== Exercise brief ==
The response must contain every line of the records that follow, duplicated exactly.
━━━━━━━━━━━━━━━━
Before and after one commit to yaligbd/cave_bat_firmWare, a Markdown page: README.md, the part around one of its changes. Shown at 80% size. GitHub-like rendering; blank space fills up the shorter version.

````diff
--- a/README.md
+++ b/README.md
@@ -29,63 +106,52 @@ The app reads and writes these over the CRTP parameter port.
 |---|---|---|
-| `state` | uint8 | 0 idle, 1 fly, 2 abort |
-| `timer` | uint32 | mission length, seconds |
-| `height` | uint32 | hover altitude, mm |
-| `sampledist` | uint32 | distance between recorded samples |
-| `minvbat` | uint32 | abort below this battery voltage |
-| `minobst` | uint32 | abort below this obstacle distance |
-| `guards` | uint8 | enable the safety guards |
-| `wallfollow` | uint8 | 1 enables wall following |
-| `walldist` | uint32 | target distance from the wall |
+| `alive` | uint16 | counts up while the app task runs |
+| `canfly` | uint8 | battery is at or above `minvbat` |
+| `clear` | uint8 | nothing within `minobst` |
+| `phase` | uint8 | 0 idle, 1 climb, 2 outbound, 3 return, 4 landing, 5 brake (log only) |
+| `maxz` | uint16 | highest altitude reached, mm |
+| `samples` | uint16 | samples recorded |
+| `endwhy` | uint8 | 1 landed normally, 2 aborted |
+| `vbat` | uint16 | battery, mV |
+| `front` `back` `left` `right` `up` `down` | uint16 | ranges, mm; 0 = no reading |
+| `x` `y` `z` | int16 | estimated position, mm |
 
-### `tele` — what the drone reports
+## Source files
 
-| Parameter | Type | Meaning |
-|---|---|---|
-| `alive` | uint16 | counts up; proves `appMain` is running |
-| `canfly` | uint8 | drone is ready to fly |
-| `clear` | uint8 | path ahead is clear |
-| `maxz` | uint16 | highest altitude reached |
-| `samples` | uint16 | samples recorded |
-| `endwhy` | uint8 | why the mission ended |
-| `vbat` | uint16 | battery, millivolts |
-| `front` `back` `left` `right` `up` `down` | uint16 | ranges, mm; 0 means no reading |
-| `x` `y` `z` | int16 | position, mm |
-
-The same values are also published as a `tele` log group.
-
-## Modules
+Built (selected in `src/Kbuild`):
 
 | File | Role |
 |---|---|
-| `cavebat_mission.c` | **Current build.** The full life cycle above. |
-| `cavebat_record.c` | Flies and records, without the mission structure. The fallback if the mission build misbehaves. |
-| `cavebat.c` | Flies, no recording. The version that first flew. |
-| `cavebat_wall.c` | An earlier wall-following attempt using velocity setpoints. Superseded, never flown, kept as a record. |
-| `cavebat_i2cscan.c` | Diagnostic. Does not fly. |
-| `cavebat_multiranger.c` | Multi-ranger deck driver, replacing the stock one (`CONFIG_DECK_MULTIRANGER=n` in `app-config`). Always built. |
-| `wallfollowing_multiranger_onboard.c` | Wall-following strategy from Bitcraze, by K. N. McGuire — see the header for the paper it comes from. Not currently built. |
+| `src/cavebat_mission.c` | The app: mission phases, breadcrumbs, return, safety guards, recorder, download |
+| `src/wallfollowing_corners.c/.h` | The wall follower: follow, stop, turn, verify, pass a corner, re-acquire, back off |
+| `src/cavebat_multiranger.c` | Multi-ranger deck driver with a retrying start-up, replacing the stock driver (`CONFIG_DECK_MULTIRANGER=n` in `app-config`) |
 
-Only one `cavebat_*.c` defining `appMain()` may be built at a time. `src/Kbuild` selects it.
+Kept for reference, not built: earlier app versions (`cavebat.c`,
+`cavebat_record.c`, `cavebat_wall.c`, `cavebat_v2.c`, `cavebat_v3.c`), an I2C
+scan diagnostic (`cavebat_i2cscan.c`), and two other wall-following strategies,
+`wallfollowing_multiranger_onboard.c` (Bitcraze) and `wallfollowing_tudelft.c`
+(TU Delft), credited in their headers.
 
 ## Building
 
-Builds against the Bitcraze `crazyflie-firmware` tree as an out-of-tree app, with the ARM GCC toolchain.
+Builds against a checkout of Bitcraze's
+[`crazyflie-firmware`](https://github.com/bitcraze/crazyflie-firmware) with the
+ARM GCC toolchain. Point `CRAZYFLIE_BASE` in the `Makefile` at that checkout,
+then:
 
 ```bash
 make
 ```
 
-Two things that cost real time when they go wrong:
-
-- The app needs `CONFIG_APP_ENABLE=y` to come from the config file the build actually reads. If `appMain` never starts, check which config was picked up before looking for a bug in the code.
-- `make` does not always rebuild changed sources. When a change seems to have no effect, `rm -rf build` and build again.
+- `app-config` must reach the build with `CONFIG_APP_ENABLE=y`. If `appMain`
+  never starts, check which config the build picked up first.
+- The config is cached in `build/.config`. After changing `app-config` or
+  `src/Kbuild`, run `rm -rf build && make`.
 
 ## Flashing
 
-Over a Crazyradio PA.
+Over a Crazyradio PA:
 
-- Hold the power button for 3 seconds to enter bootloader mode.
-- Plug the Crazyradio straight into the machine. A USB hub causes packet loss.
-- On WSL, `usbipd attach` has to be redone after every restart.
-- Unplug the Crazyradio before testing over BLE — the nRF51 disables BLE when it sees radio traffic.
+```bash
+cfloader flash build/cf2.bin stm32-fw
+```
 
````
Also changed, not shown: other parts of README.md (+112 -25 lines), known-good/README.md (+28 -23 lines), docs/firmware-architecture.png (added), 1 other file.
━━━━━━━━━━━━━━━━
== Answer box ==
Before and after one commit to yaligbd/cave_bat_firmWare, a Markdown page: README.md, the part around one of its changes. Shown at 80% size. GitHub-like rendering; blank space fills up the shorter version.

````diff
--- a/README.md
+++ b/README.md
@@ -29,63 +106,52 @@ The app reads and writes these over the CRTP parameter port.
 |---|---|---|
-| `state` | uint8 | 0 idle, 1 fly, 2 abort |
-| `timer` | uint32 | mission length, seconds |
-| `height` | uint32 | hover altitude, mm |
-| `sampledist` | uint32 | distance between recorded samples |
-| `minvbat` | uint32 | abort below this battery voltage |
-| `minobst` | uint32 | abort below this obstacle distance |
-| `guards` | uint8 | enable the safety guards |
-| `wallfollow` | uint8 | 1 enables wall following |
-| `walldist` | uint32 | target distance from the wall |
+| `alive` | uint16 | counts up while the app task runs |
+| `canfly` | uint8 | battery is at or above `minvbat` |
+| `clear` | uint8 | nothing within `minobst` |
+| `phase` | uint8 | 0 idle, 1 climb, 2 outbound, 3 return, 4 landing, 5 brake (log only) |
+| `maxz` | uint16 | highest altitude reached, mm |
+| `samples` | uint16 | samples recorded |
+| `endwhy` | uint8 | 1 landed normally, 2 aborted |
+| `vbat` | uint16 | battery, mV |
+| `front` `back` `left` `right` `up` `down` | uint16 | ranges, mm; 0 = no reading |
+| `x` `y` `z` | int16 | estimated position, mm |
 
-### `tele` — what the drone reports
+## Source files
 
-| Parameter | Type | Meaning |
-|---|---|---|
-| `alive` | uint16 | counts up; proves `appMain` is running |
-| `canfly` | uint8 | drone is ready to fly |
-| `clear` | uint8 | path ahead is clear |
-| `maxz` | uint16 | highest altitude reached |
-| `samples` | uint16 | samples recorded |
-| `endwhy` | uint8 | why the mission ended |
-| `vbat` | uint16 | battery, millivolts |
-| `front` `back` `left` `right` `up` `down` | uint16 | ranges, mm; 0 means no reading |
-| `x` `y` `z` | int16 | position, mm |
-
-The same values are also published as a `tele` log group.
-
-## Modules
+Built (selected in `src/Kbuild`):
 
 | File | Role |
 |---|---|
-| `cavebat_mission.c` | **Current build.** The full life cycle above. |
-| `cavebat_record.c` | Flies and records, without the mission structure. The fallback if the mission build misbehaves. |
-| `cavebat.c` | Flies, no recording. The version that first flew. |
-| `cavebat_wall.c` | An earlier wall-following attempt using velocity setpoints. Superseded, never flown, kept as a record. |
-| `cavebat_i2cscan.c` | Diagnostic. Does not fly. |
-| `cavebat_multiranger.c` | Multi-ranger deck driver, replacing the stock one (`CONFIG_DECK_MULTIRANGER=n` in `app-config`). Always built. |
-| `wallfollowing_multiranger_onboard.c` | Wall-following strategy from Bitcraze, by K. N. McGuire — see the header for the paper it comes from. Not currently built. |
+| `src/cavebat_mission.c` | The app: mission phases, breadcrumbs, return, safety guards, recorder, download |
+| `src/wallfollowing_corners.c/.h` | The wall follower: follow, stop, turn, verify, pass a corner, re-acquire, back off |
+| `src/cavebat_multiranger.c` | Multi-ranger deck driver with a retrying start-up, replacing the stock driver (`CONFIG_DECK_MULTIRANGER=n` in `app-config`) |
 
-Only one `cavebat_*.c` defining `appMain()` may be built at a time. `src/Kbuild` selects it.
+Kept for reference, not built: earlier app versions (`cavebat.c`,
+`cavebat_record.c`, `cavebat_wall.c`, `cavebat_v2.c`, `cavebat_v3.c`), an I2C
+scan diagnostic (`cavebat_i2cscan.c`), and two other wall-following strategies,
+`wallfollowing_multiranger_onboard.c` (Bitcraze) and `wallfollowing_tudelft.c`
+(TU Delft), credited in their headers.
 
 ## Building
 
-Builds against the Bitcraze `crazyflie-firmware` tree as an out-of-tree app, with the ARM GCC toolchain.
+Builds against a checkout of Bitcraze's
+[`crazyflie-firmware`](https://github.com/bitcraze/crazyflie-firmware) with the
+ARM GCC toolchain. Point `CRAZYFLIE_BASE` in the `Makefile` at that checkout,
+then:
 
 ```bash
 make
 ```
 
-Two things that cost real time when they go wrong:
-
-- The app needs `CONFIG_APP_ENABLE=y` to come from the config file the build actually reads. If `appMain` never starts, check which config was picked up before looking for a bug in the code.
-- `make` does not always rebuild changed sources. When a change seems to have no effect, `rm -rf build` and build again.
+- `app-config` must reach the build with `CONFIG_APP_ENABLE=y`. If `appMain`
+  never starts, check which config the build picked up first.
+- The config is cached in `build/.config`. After changing `app-config` or
+  `src/Kbuild`, run `rm -rf build && make`.
 
 ## Flashing
 
-Over a Crazyradio PA.
+Over a Crazyradio PA:
 
-- Hold the power button for 3 seconds to enter bootloader mode.
-- Plug the Crazyradio straight into the machine. A USB hub causes packet loss.
-- On WSL, `usbipd attach` has to be redone after every restart.
-- Unplug the Crazyradio before testing over BLE — the nRF51 disables BLE when it sees radio traffic.
+```bash
+cfloader flash build/cf2.bin stm32-fw
+```
 
````
Also changed, not shown: other parts of README.md (+112 -25 lines), known-good/README.md (+28 -23 lines), docs/firmware-architecture.png (added), 1 other file.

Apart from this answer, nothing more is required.